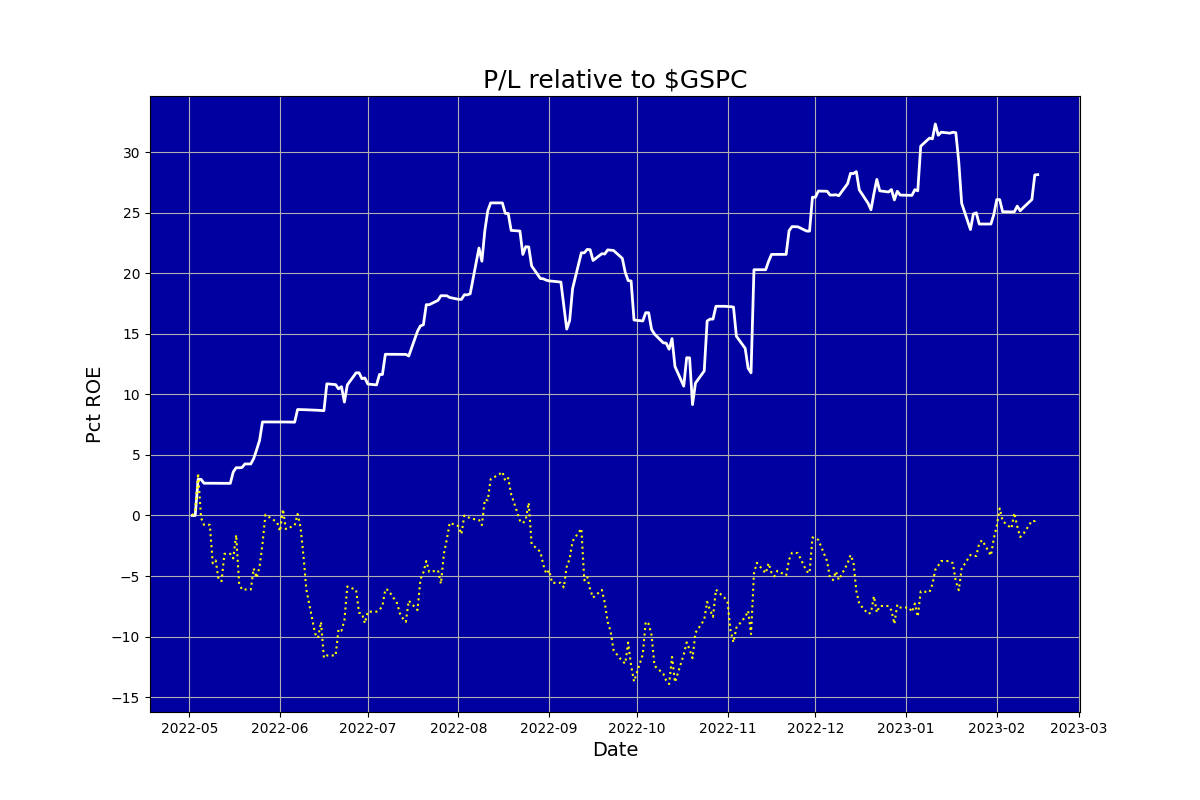
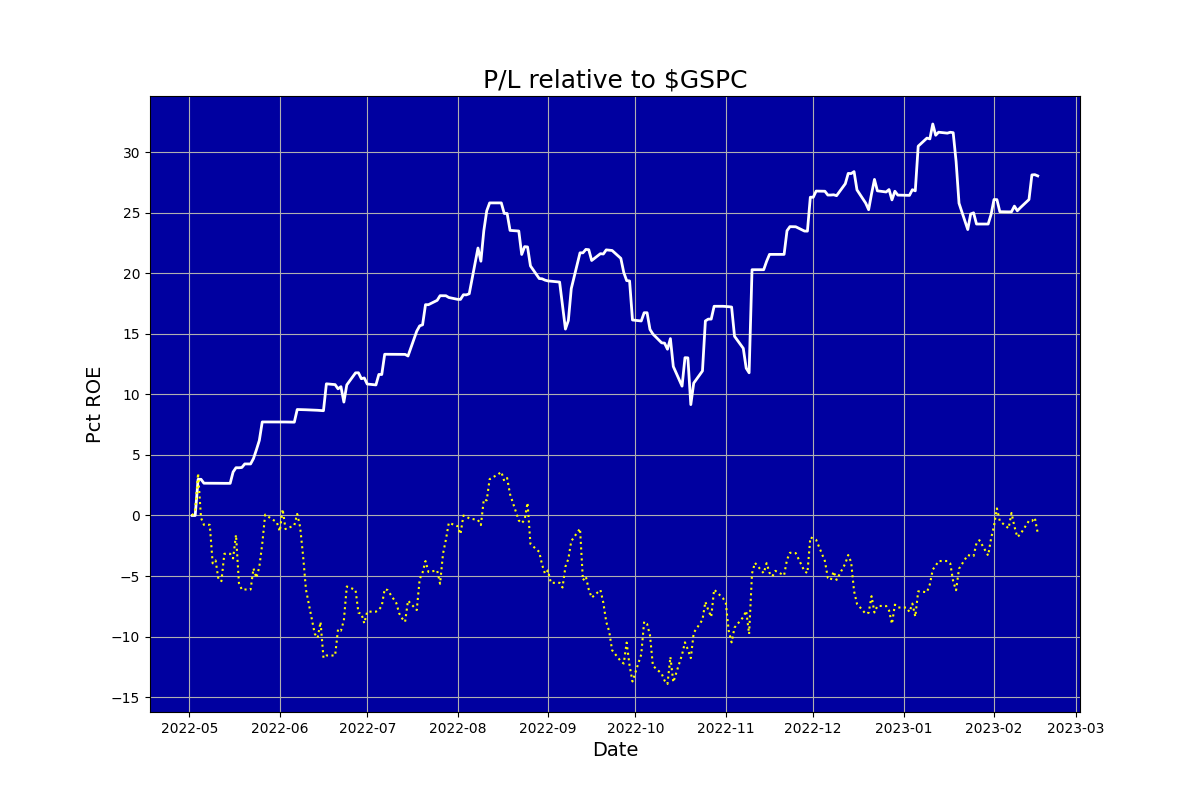
Updated

diff --git a/ig_report.html b/ig_report.html
@@ -1,1 +1,1 @@
-<html><body><center><h1>Auriel (never knowingly overbought)</h1></center><table cols=2><tr><td><img src=ig_pl.png></td><td><table cols=2><tr><td colspan=2><b><br>Snapshot</b></td></tr><tr><td>Last updated:&nbsp;&nbsp;&nbsp;</td><td>2023-02-15 15:57</td></tr><tr><td>Margin:&nbsp;&nbsp;&nbsp;</td><td>0.17</td></tr><tr><td>Cushion:&nbsp;&nbsp;&nbsp;</td><td>-4612.29</td></tr><tr><td>Last closed trade:&nbsp;&nbsp;&nbsp;</td><td>2023-02-15</td></tr><tr><td colspan=2><b><br>Positions</b></td></tr><tr><td>Mean days to new high:&nbsp;&nbsp;&nbsp;</td><td>11.30</td></tr><tr><td colspan=2><b><br>Trades</b></td></tr><tr><td>Traded days:&nbsp;&nbsp;&nbsp;</td><td>210</td></tr><tr><td>Profitable days pct:&nbsp;&nbsp;&nbsp;</td><td>36.67</td></tr><tr><td>Days beat S&P pct:&nbsp;&nbsp;&nbsp;</td><td>57.00</td></tr><tr><td>Profitable months pct:&nbsp;&nbsp;&nbsp;</td><td>80.00</td></tr><tr><td colspan=2><b><br>Performance</b></td></tr><tr><td>Pct median monthly ROE:&nbsp;&nbsp;&nbsp;</td><td>2.36</td></tr><tr><td>Pct annualised ROE:&nbsp;&nbsp;&nbsp;</td><td>33.51</td></tr><tr><td colspan=2><b><br>Risk</b></td></tr><tr><td>Volatility pct:&nbsp;&nbsp;&nbsp;</td><td>19.48</td></tr><tr><td>Benchmark volatility pct:&nbsp;&nbsp;&nbsp;</td><td>23.87</td></tr><tr><td>Sharpe ratio (RFR 5.0%):&nbsp;&nbsp;&nbsp;</td><td>1.56</td></tr><tr><td>Sortino ratio (RFR 5.0%):&nbsp;&nbsp;&nbsp;</td><td>2.40</td></tr><tr><td>Calmar ratio:&nbsp;&nbsp;&nbsp;</td><td>2.01</td></tr><tr><td>Worst drawdown pct:&nbsp;&nbsp;&nbsp;</td><td>-0.17</td></tr><tr><td>Recovery days from worst drawdown:&nbsp;&nbsp;&nbsp;</td><td>29.00</td></tr><tr><td>Beat benchmark +ve periods pct:&nbsp;&nbsp;&nbsp;</td><td>75.80</td></tr><tr><td>Beat benchmark -ve periods pct:&nbsp;&nbsp;&nbsp;</td><td>93.69</td></tr><tr><td>Correlation with benchmark:&nbsp;&nbsp;&nbsp;</td><td>0.38</td></tr></table></td></tr></table></body></html>
+<html><body><center><h1>Auriel (never knowingly overbought)</h1></center><table cols=2><tr><td><img src=ig_pl.png></td><td><table cols=2><tr><td colspan=2><b><br>Snapshot</b></td></tr><tr><td>Last updated:&nbsp;&nbsp;&nbsp;</td><td>2023-02-16 15:57</td></tr><tr><td>Margin:&nbsp;&nbsp;&nbsp;</td><td>0.39</td></tr><tr><td>Cushion:&nbsp;&nbsp;&nbsp;</td><td>-4644.57</td></tr><tr><td>Last closed trade:&nbsp;&nbsp;&nbsp;</td><td>2023-02-16</td></tr><tr><td colspan=2><b><br>Positions</b></td></tr><tr><td>Mean days to new high:&nbsp;&nbsp;&nbsp;</td><td>11.28</td></tr><tr><td colspan=2><b><br>Trades</b></td></tr><tr><td>Traded days:&nbsp;&nbsp;&nbsp;</td><td>211</td></tr><tr><td>Profitable days pct:&nbsp;&nbsp;&nbsp;</td><td>36.49</td></tr><tr><td>Days beat S&P pct:&nbsp;&nbsp;&nbsp;</td><td>57.71</td></tr><tr><td>Profitable months pct:&nbsp;&nbsp;&nbsp;</td><td>80.00</td></tr><tr><td colspan=2><b><br>Performance</b></td></tr><tr><td>Pct median monthly ROE:&nbsp;&nbsp;&nbsp;</td><td>2.31</td></tr><tr><td>Pct annualised ROE:&nbsp;&nbsp;&nbsp;</td><td>33.23</td></tr><tr><td colspan=2><b><br>Risk</b></td></tr><tr><td>Volatility pct:&nbsp;&nbsp;&nbsp;</td><td>19.43</td></tr><tr><td>Benchmark volatility pct:&nbsp;&nbsp;&nbsp;</td><td>23.83</td></tr><tr><td>Sharpe ratio (RFR 5.0%):&nbsp;&nbsp;&nbsp;</td><td>1.55</td></tr><tr><td>Sortino ratio (RFR 5.0%):&nbsp;&nbsp;&nbsp;</td><td>2.38</td></tr><tr><td>Calmar ratio:&nbsp;&nbsp;&nbsp;</td><td>1.99</td></tr><tr><td>Worst drawdown pct:&nbsp;&nbsp;&nbsp;</td><td>-0.17</td></tr><tr><td>Recovery days from worst drawdown:&nbsp;&nbsp;&nbsp;</td><td>29.00</td></tr><tr><td>Beat benchmark +ve periods pct:&nbsp;&nbsp;&nbsp;</td><td>75.77</td></tr><tr><td>Beat benchmark -ve periods pct:&nbsp;&nbsp;&nbsp;</td><td>93.71</td></tr><tr><td>Correlation with benchmark:&nbsp;&nbsp;&nbsp;</td><td>0.38</td></tr></table></td></tr></table></body></html>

WORK TO BE COMPLETED
Without any pictures, please reproduce the full set of entries.

YOUR RESPONSE
Updated

diff --git a/ig_report.html b/ig_report.html
@@ -1,1 +1,1 @@
-<html><body><center><h1>Auriel (never knowingly overbought)</h1></center><table cols=2><tr><td><img src=ig_pl.png></td><td><table cols=2><tr><td colspan=2><b><br>Snapshot</b></td></tr><tr><td>Last updated:&nbsp;&nbsp;&nbsp;</td><td>2023-02-15 15:57</td></tr><tr><td>Margin:&nbsp;&nbsp;&nbsp;</td><td>0.17</td></tr><tr><td>Cushion:&nbsp;&nbsp;&nbsp;</td><td>-4612.29</td></tr><tr><td>Last closed trade:&nbsp;&nbsp;&nbsp;</td><td>2023-02-15</td></tr><tr><td colspan=2><b><br>Positions</b></td></tr><tr><td>Mean days to new high:&nbsp;&nbsp;&nbsp;</td><td>11.30</td></tr><tr><td colspan=2><b><br>Trades</b></td></tr><tr><td>Traded days:&nbsp;&nbsp;&nbsp;</td><td>210</td></tr><tr><td>Profitable days pct:&nbsp;&nbsp;&nbsp;</td><td>36.67</td></tr><tr><td>Days beat S&P pct:&nbsp;&nbsp;&nbsp;</td><td>57.00</td></tr><tr><td>Profitable months pct:&nbsp;&nbsp;&nbsp;</td><td>80.00</td></tr><tr><td colspan=2><b><br>Performance</b></td></tr><tr><td>Pct median monthly ROE:&nbsp;&nbsp;&nbsp;</td><td>2.36</td></tr><tr><td>Pct annualised ROE:&nbsp;&nbsp;&nbsp;</td><td>33.51</td></tr><tr><td colspan=2><b><br>Risk</b></td></tr><tr><td>Volatility pct:&nbsp;&nbsp;&nbsp;</td><td>19.48</td></tr><tr><td>Benchmark volatility pct:&nbsp;&nbsp;&nbsp;</td><td>23.87</td></tr><tr><td>Sharpe ratio (RFR 5.0%):&nbsp;&nbsp;&nbsp;</td><td>1.56</td></tr><tr><td>Sortino ratio (RFR 5.0%):&nbsp;&nbsp;&nbsp;</td><td>2.40</td></tr><tr><td>Calmar ratio:&nbsp;&nbsp;&nbsp;</td><td>2.01</td></tr><tr><td>Worst drawdown pct:&nbsp;&nbsp;&nbsp;</td><td>-0.17</td></tr><tr><td>Recovery days from worst drawdown:&nbsp;&nbsp;&nbsp;</td><td>29.00</td></tr><tr><td>Beat benchmark +ve periods pct:&nbsp;&nbsp;&nbsp;</td><td>75.80</td></tr><tr><td>Beat benchmark -ve periods pct:&nbsp;&nbsp;&nbsp;</td><td>93.69</td></tr><tr><td>Correlation with benchmark:&nbsp;&nbsp;&nbsp;</td><td>0.38</td></tr></table></td></tr></table></body></html>
+<html><body><center><h1>Auriel (never knowingly overbought)</h1></center><table cols=2><tr><td><img src=ig_pl.png></td><td><table cols=2><tr><td colspan=2><b><br>Snapshot</b></td></tr><tr><td>Last updated:&nbsp;&nbsp;&nbsp;</td><td>2023-02-16 15:57</td></tr><tr><td>Margin:&nbsp;&nbsp;&nbsp;</td><td>0.39</td></tr><tr><td>Cushion:&nbsp;&nbsp;&nbsp;</td><td>-4644.57</td></tr><tr><td>Last closed trade:&nbsp;&nbsp;&nbsp;</td><td>2023-02-16</td></tr><tr><td colspan=2><b><br>Positions</b></td></tr><tr><td>Mean days to new high:&nbsp;&nbsp;&nbsp;</td><td>11.28</td></tr><tr><td colspan=2><b><br>Trades</b></td></tr><tr><td>Traded days:&nbsp;&nbsp;&nbsp;</td><td>211</td></tr><tr><td>Profitable days pct:&nbsp;&nbsp;&nbsp;</td><td>36.49</td></tr><tr><td>Days beat S&P pct:&nbsp;&nbsp;&nbsp;</td><td>57.71</td></tr><tr><td>Profitable months pct:&nbsp;&nbsp;&nbsp;</td><td>80.00</td></tr><tr><td colspan=2><b><br>Performance</b></td></tr><tr><td>Pct median monthly ROE:&nbsp;&nbsp;&nbsp;</td><td>2.31</td></tr><tr><td>Pct annualised ROE:&nbsp;&nbsp;&nbsp;</td><td>33.23</td></tr><tr><td colspan=2><b><br>Risk</b></td></tr><tr><td>Volatility pct:&nbsp;&nbsp;&nbsp;</td><td>19.43</td></tr><tr><td>Benchmark volatility pct:&nbsp;&nbsp;&nbsp;</td><td>23.83</td></tr><tr><td>Sharpe ratio (RFR 5.0%):&nbsp;&nbsp;&nbsp;</td><td>1.55</td></tr><tr><td>Sortino ratio (RFR 5.0%):&nbsp;&nbsp;&nbsp;</td><td>2.38</td></tr><tr><td>Calmar ratio:&nbsp;&nbsp;&nbsp;</td><td>1.99</td></tr><tr><td>Worst drawdown pct:&nbsp;&nbsp;&nbsp;</td><td>-0.17</td></tr><tr><td>Recovery days from worst drawdown:&nbsp;&nbsp;&nbsp;</td><td>29.00</td></tr><tr><td>Beat benchmark +ve periods pct:&nbsp;&nbsp;&nbsp;</td><td>75.77</td></tr><tr><td>Beat benchmark -ve periods pct:&nbsp;&nbsp;&nbsp;</td><td>93.71</td></tr><tr><td>Correlation with benchmark:&nbsp;&nbsp;&nbsp;</td><td>0.38</td></tr></table></td></tr></table></body></html>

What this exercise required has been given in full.